What are your options if your ex-spouse violates the divorce decree? Perhaps she refuses to pay child support, or he is behind on his alimony payments. Or perhaps she refuses to pay the credit card debt allocated to her in the decree, or he interferes with your parent-time. If so, you have a relatively quick and effective tool to fix the problem. The Utah divorce attorneys at Snow Jensen & Reece can help you file the necessary paperwork to enforce the decree.
Family Law Archives

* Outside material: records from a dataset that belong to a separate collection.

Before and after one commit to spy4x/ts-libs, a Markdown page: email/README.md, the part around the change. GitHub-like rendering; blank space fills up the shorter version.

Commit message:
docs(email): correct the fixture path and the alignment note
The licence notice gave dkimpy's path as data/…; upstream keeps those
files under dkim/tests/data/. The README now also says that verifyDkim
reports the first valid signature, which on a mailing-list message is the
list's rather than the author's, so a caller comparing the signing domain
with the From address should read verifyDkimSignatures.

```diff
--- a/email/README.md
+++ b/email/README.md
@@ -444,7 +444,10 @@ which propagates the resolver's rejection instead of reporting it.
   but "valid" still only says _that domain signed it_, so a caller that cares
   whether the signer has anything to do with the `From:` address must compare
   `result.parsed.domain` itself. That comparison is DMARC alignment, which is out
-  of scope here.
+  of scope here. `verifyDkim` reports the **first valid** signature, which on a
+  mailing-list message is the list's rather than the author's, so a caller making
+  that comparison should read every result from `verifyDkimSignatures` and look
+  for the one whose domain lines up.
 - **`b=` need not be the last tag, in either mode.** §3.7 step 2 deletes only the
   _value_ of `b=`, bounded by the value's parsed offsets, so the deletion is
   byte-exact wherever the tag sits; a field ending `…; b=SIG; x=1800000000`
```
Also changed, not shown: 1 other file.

Curiously, in Dahl v. Dahl, 2015 WL 5098249, although the Utah Supreme Court emphasized the strong public policy in Utah to divide marital estates equitably such that a trust cannot hide assets of the marriage, the Court determined that Ms. Dahl could only withdraw from the trust those assets she contributed to the trust. Id. ¶ 34. Thus, Dr. Dahl was allowed to contribute property to the irrevocable trust that remained his separate property. True, the trial court could give all of Ms. Dahl's contributions to her to offset whatever property remained in the trust, but this ruling leaves open the door for a creative spouse to plan a divorce by placing assets in an irrevocable trust and keeping them outside the marital estate-effectively picking and choosing what assets he or she wants and possibly even obtaining the lion's share of the assets if the trust is properly done. Respectfully, the Utah Supreme Court ignores the reality that any asset created during the marriage is created through the labor and effort of both parties even though one party alone may physically create the asset or the asset is titled in only one party's name. Dr. Dahl was able to work and create property because Ms. Dahl stayed home and reared their two children. Assets that he created through marital labor should be considered marital assets and even though he may separately contribute them to the trust, the contribution should be considered a marital contribution making both parties settlors to the trust with both having full ownership and rights as settlors. The case is good because it states Utah's public policy with regard to marital division and even overrides express choice of law language in the irrevocable trust drafted under Nevada law, and it applies Utah law making the trust revocable. But the determination that effectively one spouse can secret assets into an irrevocable trust following a lengthy marriage is fodder for mischief. Hopefully, the Court corrects this before it makes the opinion final and subject to formal publication.
Under Utah law, spouses in a divorce case are entitled to one-half of any retirement funds that have accrued during the marriage. This includes 401Ks, IRAs, annuities, and the like. But unlike other divisions of marital property, this one is not achieved by the Utah divorce decree itself-it must be carried out by a separate court order called a qualified domestic relations order, or QDRO.
Several states are taking note of new legislation affecting family law, which offers an expanded parent- time schedule in favor of the non-custodial parent when the parents of minor children are involved in a divorce. The new law was sponsored in this year's legislative session by our very own Representative Lowry Snow. HB35 which has now been signed into law increases the minimum time children will spend with their non-custodial parent from 110 days to 145 days, a number that splits the time more evenly between both parents. This bill gives children more access to their non-custodial parent, a great benefit as indicated by research showing that children lead happier and healthier lives if both of their parents are actively involved with them. Because the minimum schedule of 110 days was becoming more of the standard than a minimum, advocates from the Family Section of the Utah State Bar and the National Parents Organization had been pushing for this change to the law. You can read more about this legislation in a recent Spectrum article here: